The Geoid is often described as the true physical figure of the Earth, in contrast to the idealized geometrical figure of a reference ellipsoid. It is that equipotential surface which would coincide exactly with the mean ocean surface of the Earth, if the oceans were in equilibrium, at rest (relative to the rotating Earth), and extended through the continents (such as with very narrow canals). According to C.F. Gauss, who first described it, it is the "mathematical figure of the Earth", a smooth but highly irregular surface that corresponds not to the actual surface of the Earth's crust, but to a surface which can only be known through extensive gravitational measurements and calculations.
The Geoid surface is irregular, unlike the reference ellipsoid which is a mathematical idealized representation of the physical Earth, but considerably smoother than Earth's physical surface.

Geoid undulations.
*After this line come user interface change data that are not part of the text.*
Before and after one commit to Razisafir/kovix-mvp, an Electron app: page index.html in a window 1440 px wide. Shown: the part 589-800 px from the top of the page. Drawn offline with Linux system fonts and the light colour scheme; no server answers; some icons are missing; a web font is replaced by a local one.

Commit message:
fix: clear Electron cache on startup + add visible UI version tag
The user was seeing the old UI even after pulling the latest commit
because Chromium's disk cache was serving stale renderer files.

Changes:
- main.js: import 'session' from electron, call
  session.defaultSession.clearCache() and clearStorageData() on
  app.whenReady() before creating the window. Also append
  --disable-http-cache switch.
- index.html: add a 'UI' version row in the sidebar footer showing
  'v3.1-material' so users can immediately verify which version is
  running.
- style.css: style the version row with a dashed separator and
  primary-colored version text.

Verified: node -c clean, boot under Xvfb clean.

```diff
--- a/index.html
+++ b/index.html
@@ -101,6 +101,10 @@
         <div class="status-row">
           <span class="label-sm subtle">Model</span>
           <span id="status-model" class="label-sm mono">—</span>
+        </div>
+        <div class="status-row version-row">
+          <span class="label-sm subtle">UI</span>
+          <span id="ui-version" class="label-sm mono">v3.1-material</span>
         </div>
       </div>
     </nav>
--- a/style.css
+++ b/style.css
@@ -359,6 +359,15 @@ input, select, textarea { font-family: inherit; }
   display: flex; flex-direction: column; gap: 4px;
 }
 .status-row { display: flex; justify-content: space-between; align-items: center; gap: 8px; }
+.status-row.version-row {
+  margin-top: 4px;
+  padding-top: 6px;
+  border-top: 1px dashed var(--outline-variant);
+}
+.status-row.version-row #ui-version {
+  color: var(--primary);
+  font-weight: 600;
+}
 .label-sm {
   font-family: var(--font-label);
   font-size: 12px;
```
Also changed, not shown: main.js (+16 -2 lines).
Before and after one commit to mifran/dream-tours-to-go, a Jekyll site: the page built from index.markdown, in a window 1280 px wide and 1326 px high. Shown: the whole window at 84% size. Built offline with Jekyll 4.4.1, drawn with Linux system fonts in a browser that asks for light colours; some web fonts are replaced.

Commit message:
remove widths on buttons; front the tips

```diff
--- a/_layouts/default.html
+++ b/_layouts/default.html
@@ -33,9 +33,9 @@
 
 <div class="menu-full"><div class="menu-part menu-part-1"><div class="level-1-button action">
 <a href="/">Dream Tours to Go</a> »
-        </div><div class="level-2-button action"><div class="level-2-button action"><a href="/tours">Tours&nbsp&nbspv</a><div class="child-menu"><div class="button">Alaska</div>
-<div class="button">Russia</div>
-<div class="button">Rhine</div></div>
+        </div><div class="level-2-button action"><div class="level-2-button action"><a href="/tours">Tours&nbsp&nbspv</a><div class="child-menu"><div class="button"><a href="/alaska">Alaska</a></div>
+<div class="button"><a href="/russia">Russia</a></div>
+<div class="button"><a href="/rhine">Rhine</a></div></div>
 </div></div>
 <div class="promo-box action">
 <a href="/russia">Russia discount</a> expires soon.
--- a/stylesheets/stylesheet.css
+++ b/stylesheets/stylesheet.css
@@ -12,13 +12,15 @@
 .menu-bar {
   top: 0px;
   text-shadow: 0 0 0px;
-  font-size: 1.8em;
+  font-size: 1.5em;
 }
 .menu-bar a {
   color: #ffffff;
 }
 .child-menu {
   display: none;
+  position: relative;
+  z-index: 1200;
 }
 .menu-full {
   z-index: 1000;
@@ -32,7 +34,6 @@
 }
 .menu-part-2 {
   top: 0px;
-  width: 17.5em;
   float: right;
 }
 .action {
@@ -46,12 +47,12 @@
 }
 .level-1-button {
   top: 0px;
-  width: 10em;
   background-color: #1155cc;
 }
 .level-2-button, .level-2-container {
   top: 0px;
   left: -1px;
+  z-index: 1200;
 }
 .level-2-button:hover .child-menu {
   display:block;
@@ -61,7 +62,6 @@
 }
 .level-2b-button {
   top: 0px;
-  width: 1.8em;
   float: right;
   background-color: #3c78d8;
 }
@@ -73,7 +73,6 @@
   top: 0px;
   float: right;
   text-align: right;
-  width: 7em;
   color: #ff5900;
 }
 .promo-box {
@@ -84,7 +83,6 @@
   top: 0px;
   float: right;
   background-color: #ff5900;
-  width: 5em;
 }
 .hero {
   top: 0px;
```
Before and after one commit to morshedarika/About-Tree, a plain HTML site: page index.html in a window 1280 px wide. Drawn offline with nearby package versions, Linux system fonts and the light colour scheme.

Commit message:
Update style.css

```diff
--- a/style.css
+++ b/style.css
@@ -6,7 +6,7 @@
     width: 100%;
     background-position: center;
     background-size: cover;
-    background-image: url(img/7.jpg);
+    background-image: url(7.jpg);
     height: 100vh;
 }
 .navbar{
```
The deviation between the Geoid and the reference ellipsoid is called the Geoid undulation. The biggest presently known undulations are the minimum in the Indian Ocean with N = 100 meters and the maximum in the northern part of the Atlantic Ocean with N = +70 meters.
Undulation of the geoid is the mathematical process of determining the height in meters above the geoid (relative to the mean sea level) from the height provided by the GPS system which uses the (WGS84) ellipsoid as reference.
The process of the undulation it is not standardised, as different countries use different mean sea levels as reference but mostly refers to the EGM96 geoid. Calculating the undulation factor is mathematically challenging. This is why many handheld GPS receivers have built in undulation lookup tables to determine the height above sea level.